Traditionally bacteria are not resistant to antibiotics, in fact antibiotics are used to kill bacteria and other microorganisms. Bacteria tend to multiply by the billion as well as adapt and mutate often. Sometimes, these bacterial mutations make bacterium resistant to antibiotics therefore being harder to treat. Resistant bacteria that is not treated by antibiotics further multiplies. Antibiotic resistance leads to not only the misuse but also the overuse of antibiotics and vaccines which further leads to the creation of superbugs. Superbugs are formed when the gene that carries bacterial resistance is transferred or carried between bacteria so that there is a creation of bacteria with antibiotic resistant genes for many antibiotics. The most common types of superbugs are methicillin- resistant Staph aureus (MRSA) and multiple-drug or extensively drug resistant tuberculosis (MDR-TB and XDR-TB).
Bleach is a commonly known disinfectant of bacteria. The active ingredient in bleach known as hypochlorous acid is what disinfects or causes the unfolding of proteins in bacteria which then clump together into a mass in living cells. This process is similar to the process of boiling an egg. The boiling process denaturizes the proteins of the bacteria in the egg making it safe to eat just as bleach does. As the bacterial proteins unfold, heat shock protein or Hsp33 is put into effect and protects proteins from the aggregation effect and further increases bacterial bleach resistance. Commonly, bleach’s base acidity also tends to compromise a bacteria’s lipid membrane, a process that is similar to the popping of a balloon. Overall, bleach is an extremely versatile disinfectant that kills a broad range of bacterium.

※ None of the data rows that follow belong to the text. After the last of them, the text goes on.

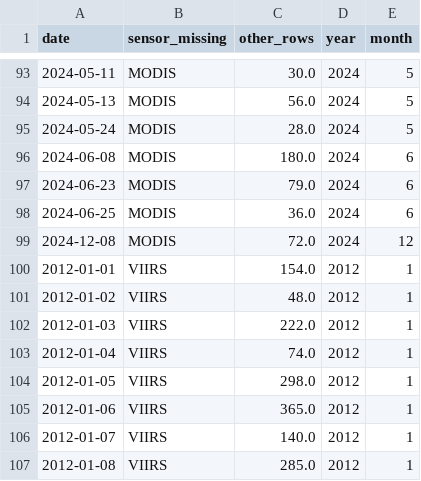
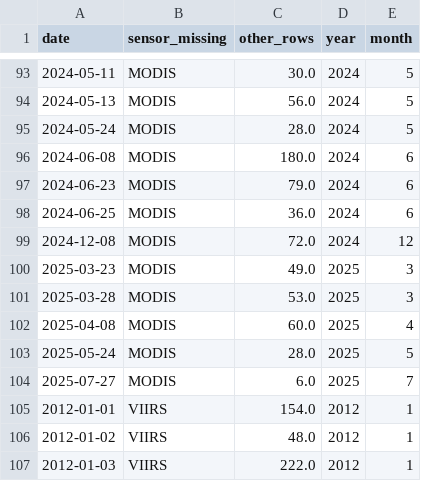
Before and after one commit to abdullahulhaque/hotspot-observatory, a CSV file: out/task2/gap_days.csv, drawn as a sheet; only a part is shown, gaps mark what is left out; the shorter side is filled out with more unchanged rows; the diff names each change by its address in the sheet, - before the commit and + after, or states it on an @@ line.

```diff
--- a/out/task2/gap_days.csv
+++ b/out/task2/gap_days.csv
+row 100: 2025-03-23 | MODIS | 49.0 | 2025 | 3
+row 101: 2025-03-28 | MODIS | 53.0 | 2025 | 3
+row 102: 2025-04-08 | MODIS | 60.0 | 2025 | 4
+row 103: 2025-05-24 | MODIS | 28.0 | 2025 | 5
+row 104: 2025-07-27 | MODIS | 6.0 | 2025 | 7
```
Also changed, not shown: out/task2/gap_days_per_month.csv, out/task2/monthly_celldays_day.csv, 15 other files.
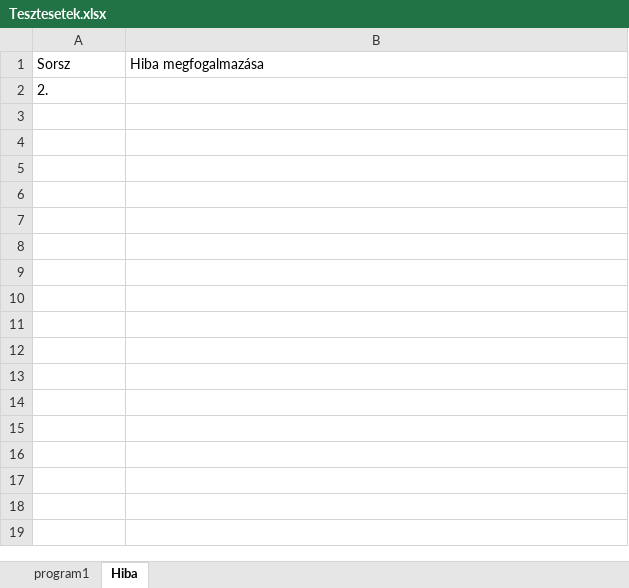
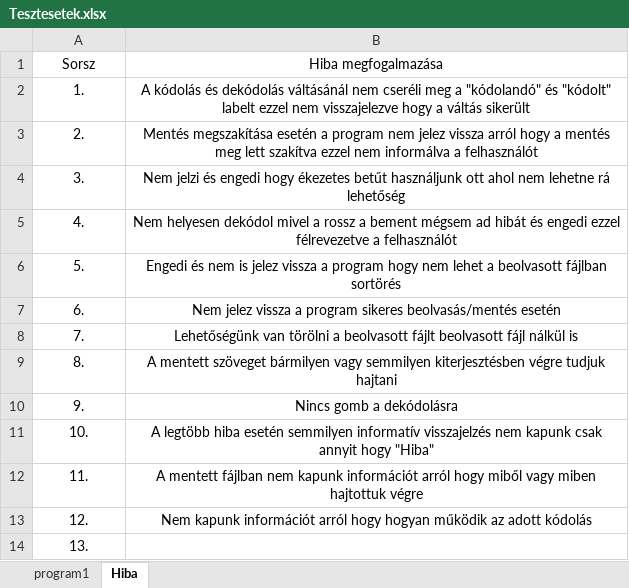
Before and after one commit to SzebelediZoltan/Iskola, an Excel workbook: DANIEL/Teszt/Program1/Tesztesetek.xlsx, sheet Hiba, drawn as a sheet; values as stored, in another font and other column widths than the file's, no borders; addresses are those after the commit; the diff names each change by its address in the sheet, - before the commit and + after, or states it on an @@ line.

```diff
--- a/DANIEL/Teszt/Program1/Tesztesetek.xlsx (sheet Hiba)
+++ b/DANIEL/Teszt/Program1/Tesztesetek.xlsx (sheet Hiba)
-A1:B1 alignment: left
+A1:B1 alignment: center
+row 2: 1. | A kódolás és dekódolás váltásánál nem cseréli meg a "kódolandó" és "kódolt" labelt ezzel nem visszajelezve hogy a váltás sikerült
-A3 alignment: left
+A3 alignment: center
-B3: (empty)
+B3: Mentés megszakítása esetén a program nem jelez vissza arról hogy a mentés meg lett szakítva ezzel nem informálva a felhasználót
+row 4: 3. | Nem jelzi és engedi hogy ékezetes betűt használjunk ott ahol nem lehetne rá lehetőség
+row 5: 4. | Nem helyesen dekódol mivel a rossz a bement mégsem ad hibát és engedi ezzel félrevezetve a felhasználót
+row 6: 5. | Engedi és nem is jelez vissza a program hogy nem lehet a beolvasott fájlban sortörés
+row 7: 6. | Nem jelez vissza a program sikeres beolvasás/mentés esetén
+row 8: 7. | Lehetőségünk van törölni a beolvasott fájlt beolvasott fájl nálkül is
+row 9: 8. | A mentett szöveget bármilyen vagy semmilyen kiterjesztésben végre tudjuk hajtani
+row 10: 9. | Nincs gomb a dekódolásra
+row 11: 10. | A legtöbb hiba esetén semmilyen informatív visszajelzés nem kapunk csak annyit hogy "Hiba"
+row 12: 11. | A mentett fájlban nem kapunk információt arról hogy miből vagy miben hajtottuk végre
+row 13: 12. | Nem kapunk információt arról hogy hogyan működik az adott kódolás
+row 14: 13.
```
Also changed, not shown: sheet program1.
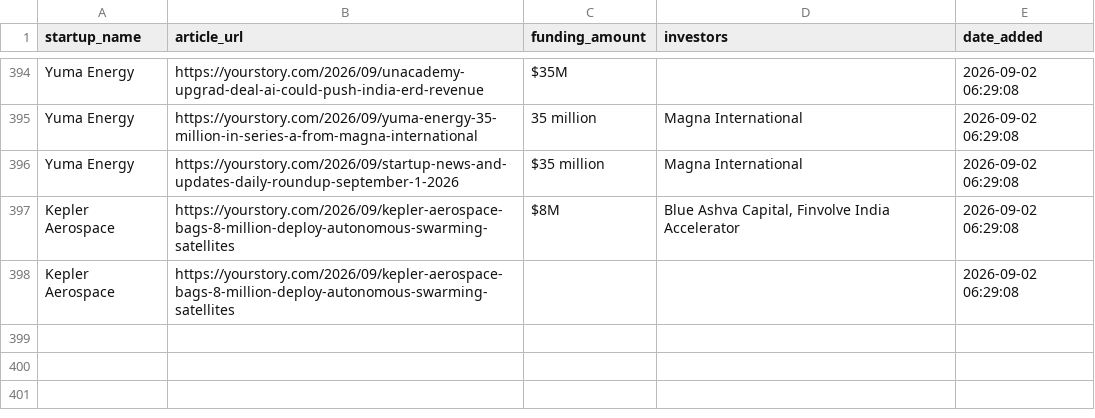
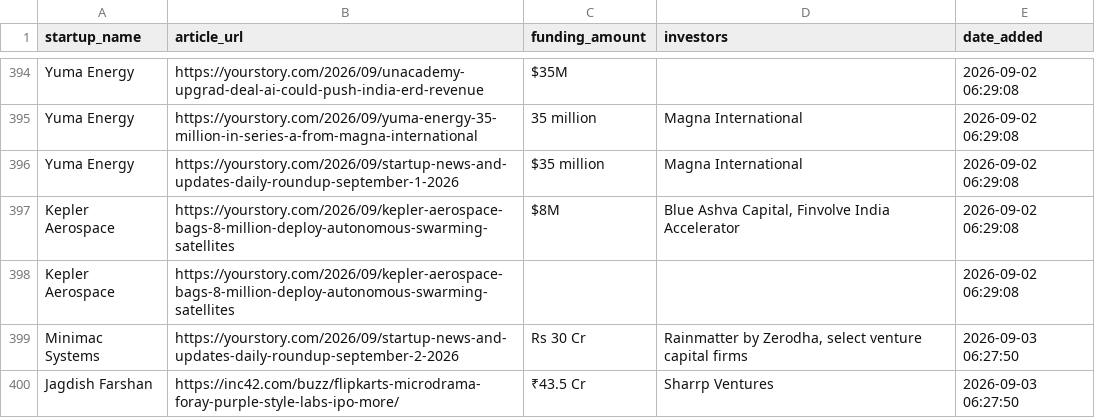
Before and after one commit to PRABAKAR05/startup-intelligence-agent, a CSV file: data/history.csv, drawn as a sheet; only a part is shown, gaps mark what is left out.

```diff
--- a/data/history.csv
+++ b/data/history.csv
@@ -398 +398,3 @@ Kepler Aerospace,https://yourstory.com/2026/09/kepler-aerospace-bags-8-million-d
 Kepler Aerospace,https://yourstory.com/2026/09/kepler-aerospace-bags-8-million-deploy-autonomous-swarming-satellites,,,2026-09-02 06:29:08
+Minimac Systems,https://yourstory.com/2026/09/startup-news-and-updates-daily-roundup-september-2-2026,Rs 30 Cr,"Rainmatter by Zerodha, select venture capital firms",2026-09-03 06:27:50
+Jagdish Farshan,https://inc42.com/buzz/flipkarts-microdrama-foray-purple-style-labs-ipo-more/,₹43.5 Cr,Sharrp Ventures,2026-09-03 06:27:50
```
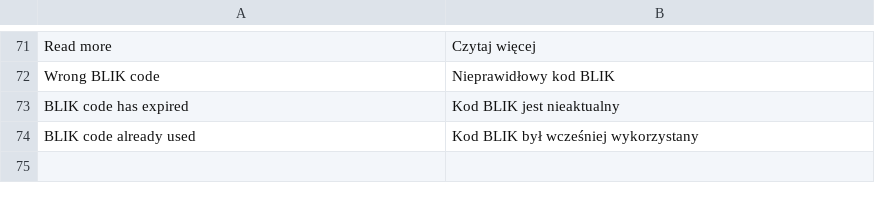
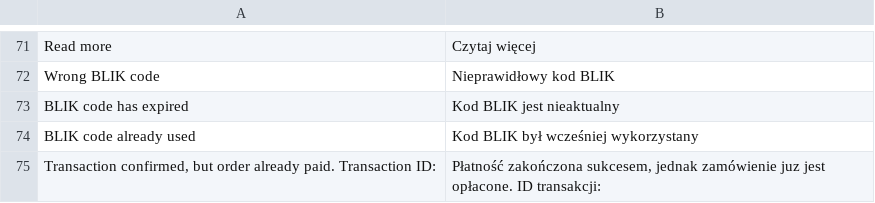
Before and after one commit to pay-now/paynow-magento2, a CSV file: i18n/pl_PL.csv, drawn as a sheet; only a part is shown, gaps mark what is left out; the diff names each change by its address in the sheet, - before the commit and + after, or states it on an @@ line.

Commit message:
Delay status NEW processing; Add info about confirmed status to Order History in case double paying scenario

```diff
--- a/i18n/pl_PL.csv
+++ b/i18n/pl_PL.csv
+row 75: Transaction confirmed, but order already paid. Transaction ID: | Płatność zakończona sukcesem, jednak zamówienie juz jest opłacone. ID transakcji:
```
Also changed, not shown: 1 other file.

Check out this quick video on antibiotics in the meat industry.